▶ [WORK REQUIRED]:
Without including any pictures, please copy every entry below exactly.

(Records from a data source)
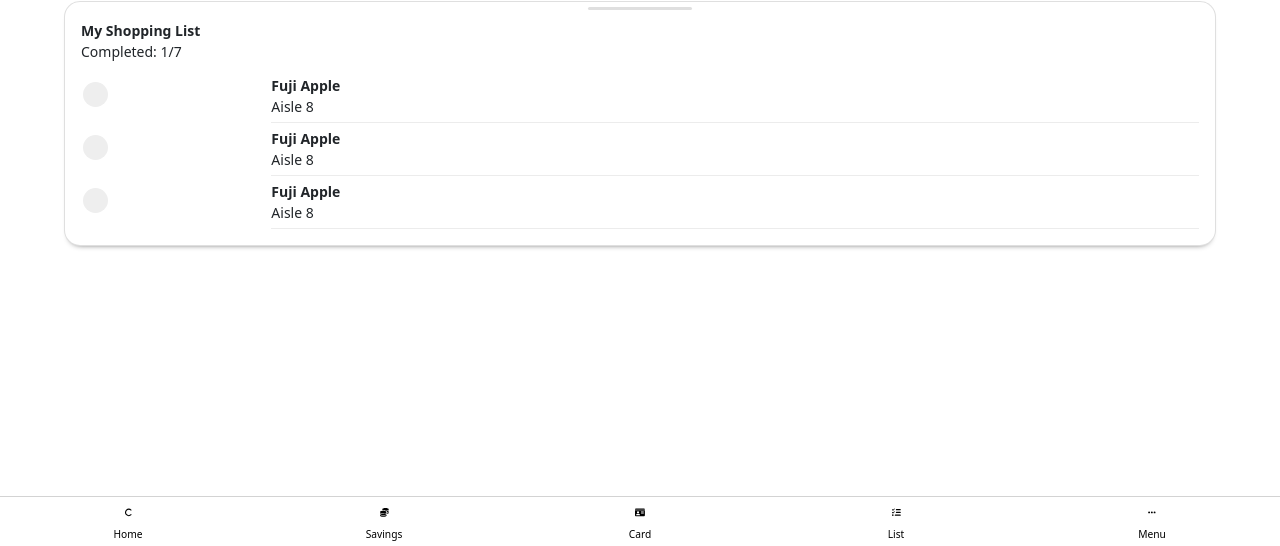
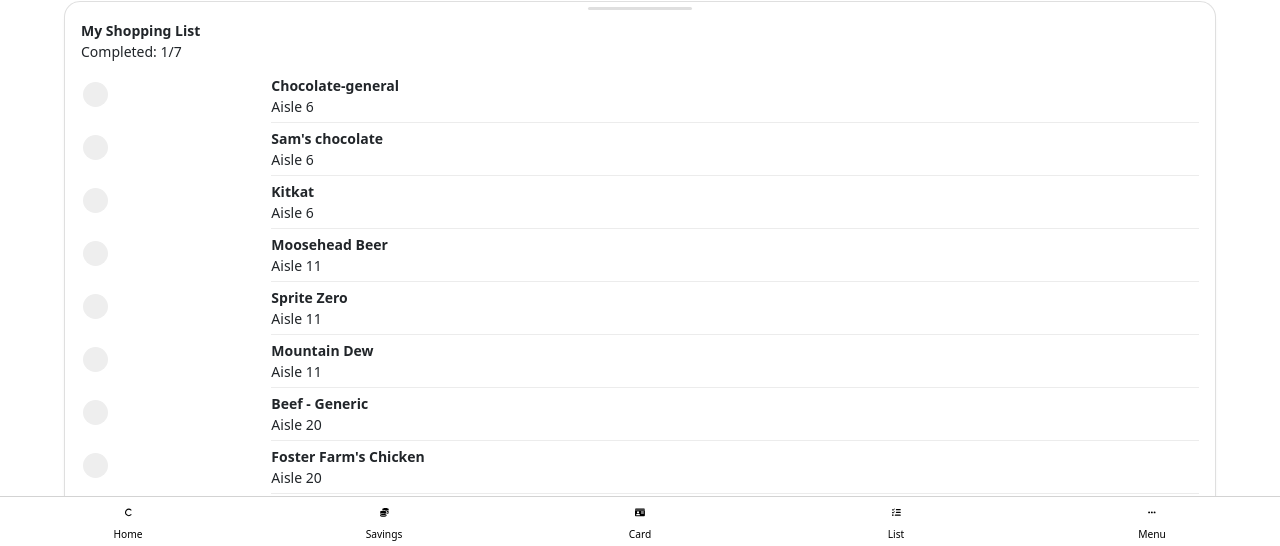
Before and after one commit to Ali-Bokhari/Costco-app, a React (Create React App) app: page /map in a window 1280 px wide. Shown: the part 252-798 px from the top of the page. Built offline with nearby package versions, Linux system fonts and the light colour scheme.

Commit message:
fixed styling change on /list page loading slist in map page

```diff
--- a/src/Components/Map/ShoppingListOverview/RoundedCheckbox.css
+++ b/src/Components/Map/ShoppingListOverview/RoundedCheckbox.css
@@ -1,4 +1,4 @@
-.container {
+.rounded-checkbox-container {
     display: block;
     position: relative;
     padding-left: 35px;
@@ -13,7 +13,7 @@
 }
 
 /* Hide the browser's default checkbox */
-.container input {
+.rounded-checkbox-container input {
     position: absolute;
     opacity: 0;
     cursor: pointer;
@@ -34,12 +34,12 @@
 }
 
 /* On mouse-over, add a grey background color */
-.container:hover input ~ .checkmark {
+.rounded-checkbox-container:hover input ~ .checkmark {
     background-color: #ccc;
 }
 
 /* When the checkbox is checked, add a blue background */
-.container input:checked ~ .checkmark {
+.rounded-checkbox-container input:checked ~ .checkmark {
     background-color: #416EA3;
 }
 
@@ -51,12 +51,12 @@
 }
 
 /* Show the checkmark when checked */
-.container input:checked ~ .checkmark:after {
+.rounded-checkbox-container input:checked ~ .checkmark:after {
     display: block;
 }
 
 /* Style the checkmark/indicator */
-.container .checkmark:after {
+.rounded-checkbox-container .checkmark:after {
     left: 11px;
     top: 5px;
     width: 5px;
--- a/src/Components/Map/ShoppingListOverview/RoundedCheckbox.js
+++ b/src/Components/Map/ShoppingListOverview/RoundedCheckbox.js
@@ -2,7 +2,7 @@
 
 const RoundedCheckbox = () => {
     return(
-        <label className="container">
+        <label className="rounded-checkbox-container">
             <input type="checkbox"/>
             <span className="checkmark"></span>
         </label>
--- a/src/Components/Map/ShoppingListOverview/ShoppingListOverview.js
+++ b/src/Components/Map/ShoppingListOverview/ShoppingListOverview.js
@@ -1,8 +1,41 @@
+import {useEffect, useState} from "react";
+import ShoppingListOverviewRow from "./ShoppingListOverviewRow";
+
 const ShoppingListOverview = (props) => {
-    return{
+    const [slist, setSlist] = useState(props.slist)
+    const [itemsArr, setItemsArr] = useState([])
 
+    const slistToArray = (slist) =>{
+        let itemsArr = []
+        for (const catitems of slist) {
+            for (const item of catitems.items){
+                itemsArr.push(
+                    {
+                        name: item.name,
+                        aisle: catitems.aisle,
+                        isChecked: item.isChecked
+                    }
 
+                )
+            }
+        }
+        return itemsArr;
     }
+
+    useEffect(() => {
+            setItemsArr(slistToArray(slist))
+        },
+        [slist])
+
+    return(
+        <div>
+            {itemsArr.map(
+                    (item, idx) => {
+                        return <ShoppingListOverviewRow name={item.name} aisle={item.aisle} showAisle={true} key={idx}/>
+                    })}
+        </div>
+    )
+
 }
 
 export default ShoppingListOverview;
--- a/src/Pages/Map.js
+++ b/src/Pages/Map.js
@@ -8,6 +8,7 @@
 import {FontAwesomeIcon} from "@fortawesome/react-fontawesome";
 import RoundedCheckbox from "../Components/Map/ShoppingListOverview/RoundedCheckbox";
 import ShoppingListOverviewRow from "../Components/Map/ShoppingListOverview/ShoppingListOverviewRow";
+import ShoppingListOverview from "../Components/Map/ShoppingListOverview/ShoppingListOverview";
 
 function Map(props) {
     return (
@@ -59,9 +60,7 @@
                             <div id="">Completed: 1/7</div>
                         </div>
                         <div className="shopping-list-rows">
-                            <ShoppingListOverviewRow name="Fuji Apple" aisle={8} showAisle={true}/>
-                            <ShoppingListOverviewRow name="Fuji Apple" aisle={8} showAisle={true}/>
-                            <ShoppingListOverviewRow name="Fuji Apple" aisle={8} showAisle={true}/>
+                            <ShoppingListOverview slist={props.slist}/>
                         </div>
                     </Card.Body>
                 </Card>
```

▶ [EXERCISE OUTPUT]:
Before and after one commit to Ali-Bokhari/Costco-app, a React (Create React App) app: page /map in a window 1280 px wide. Shown: the part 252-798 px from the top of the page. Built offline with nearby package versions, Linux system fonts and the light colour scheme.

Commit message:
fixed styling change on /list page loading slist in map page

```diff
--- a/src/Components/Map/ShoppingListOverview/RoundedCheckbox.css
+++ b/src/Components/Map/ShoppingListOverview/RoundedCheckbox.css
@@ -1,4 +1,4 @@
-.container {
+.rounded-checkbox-container {
     display: block;
     position: relative;
     padding-left: 35px;
@@ -13,7 +13,7 @@
 }
 
 /* Hide the browser's default checkbox */
-.container input {
+.rounded-checkbox-container input {
     position: absolute;
     opacity: 0;
     cursor: pointer;
@@ -34,12 +34,12 @@
 }
 
 /* On mouse-over, add a grey background color */
-.container:hover input ~ .checkmark {
+.rounded-checkbox-container:hover input ~ .checkmark {
     background-color: #ccc;
 }
 
 /* When the checkbox is checked, add a blue background */
-.container input:checked ~ .checkmark {
+.rounded-checkbox-container input:checked ~ .checkmark {
     background-color: #416EA3;
 }
 
@@ -51,12 +51,12 @@
 }
 
 /* Show the checkmark when checked */
-.container input:checked ~ .checkmark:after {
+.rounded-checkbox-container input:checked ~ .checkmark:after {
     display: block;
 }
 
 /* Style the checkmark/indicator */
-.container .checkmark:after {
+.rounded-checkbox-container .checkmark:after {
     left: 11px;
     top: 5px;
     width: 5px;
--- a/src/Components/Map/ShoppingListOverview/RoundedCheckbox.js
+++ b/src/Components/Map/ShoppingListOverview/RoundedCheckbox.js
@@ -2,7 +2,7 @@
 
 const RoundedCheckbox = () => {
     return(
-        <label className="container">
+        <label className="rounded-checkbox-container">
             <input type="checkbox"/>
             <span className="checkmark"></span>
         </label>
--- a/src/Components/Map/ShoppingListOverview/ShoppingListOverview.js
+++ b/src/Components/Map/ShoppingListOverview/ShoppingListOverview.js
@@ -1,8 +1,41 @@
+import {useEffect, useState} from "react";
+import ShoppingListOverviewRow from "./ShoppingListOverviewRow";
+
 const ShoppingListOverview = (props) => {
-    return{
+    const [slist, setSlist] = useState(props.slist)
+    const [itemsArr, setItemsArr] = useState([])
 
+    const slistToArray = (slist) =>{
+        let itemsArr = []
+        for (const catitems of slist) {
+            for (const item of catitems.items){
+                itemsArr.push(
+                    {
+                        name: item.name,
+                        aisle: catitems.aisle,
+                        isChecked: item.isChecked
+                    }
 
+                )
+            }
+        }
+        return itemsArr;
     }
+
+    useEffect(() => {
+            setItemsArr(slistToArray(slist))
+        },
+        [slist])
+
+    return(
+        <div>
+            {itemsArr.map(
+                    (item, idx) => {
+                        return <ShoppingListOverviewRow name={item.name} aisle={item.aisle} showAisle={true} key={idx}/>
+                    })}
+        </div>
+    )
+
 }
 
 export default ShoppingListOverview;
--- a/src/Pages/Map.js
+++ b/src/Pages/Map.js
@@ -8,6 +8,7 @@
 import {FontAwesomeIcon} from "@fortawesome/react-fontawesome";
 import RoundedCheckbox from "../Components/Map/ShoppingListOverview/RoundedCheckbox";
 import ShoppingListOverviewRow from "../Components/Map/ShoppingListOverview/ShoppingListOverviewRow";
+import ShoppingListOverview from "../Components/Map/ShoppingListOverview/ShoppingListOverview";
 
 function Map(props) {
     return (
@@ -59,9 +60,7 @@
                             <div id="">Completed: 1/7</div>
                         </div>
                         <div className="shopping-list-rows">
-                            <ShoppingListOverviewRow name="Fuji Apple" aisle={8} showAisle={true}/>
-                            <ShoppingListOverviewRow name="Fuji Apple" aisle={8} showAisle={true}/>
-                            <ShoppingListOverviewRow name="Fuji Apple" aisle={8} showAisle={true}/>
+                            <ShoppingListOverview slist={props.slist}/>
                         </div>
                     </Card.Body>
                 </Card>
```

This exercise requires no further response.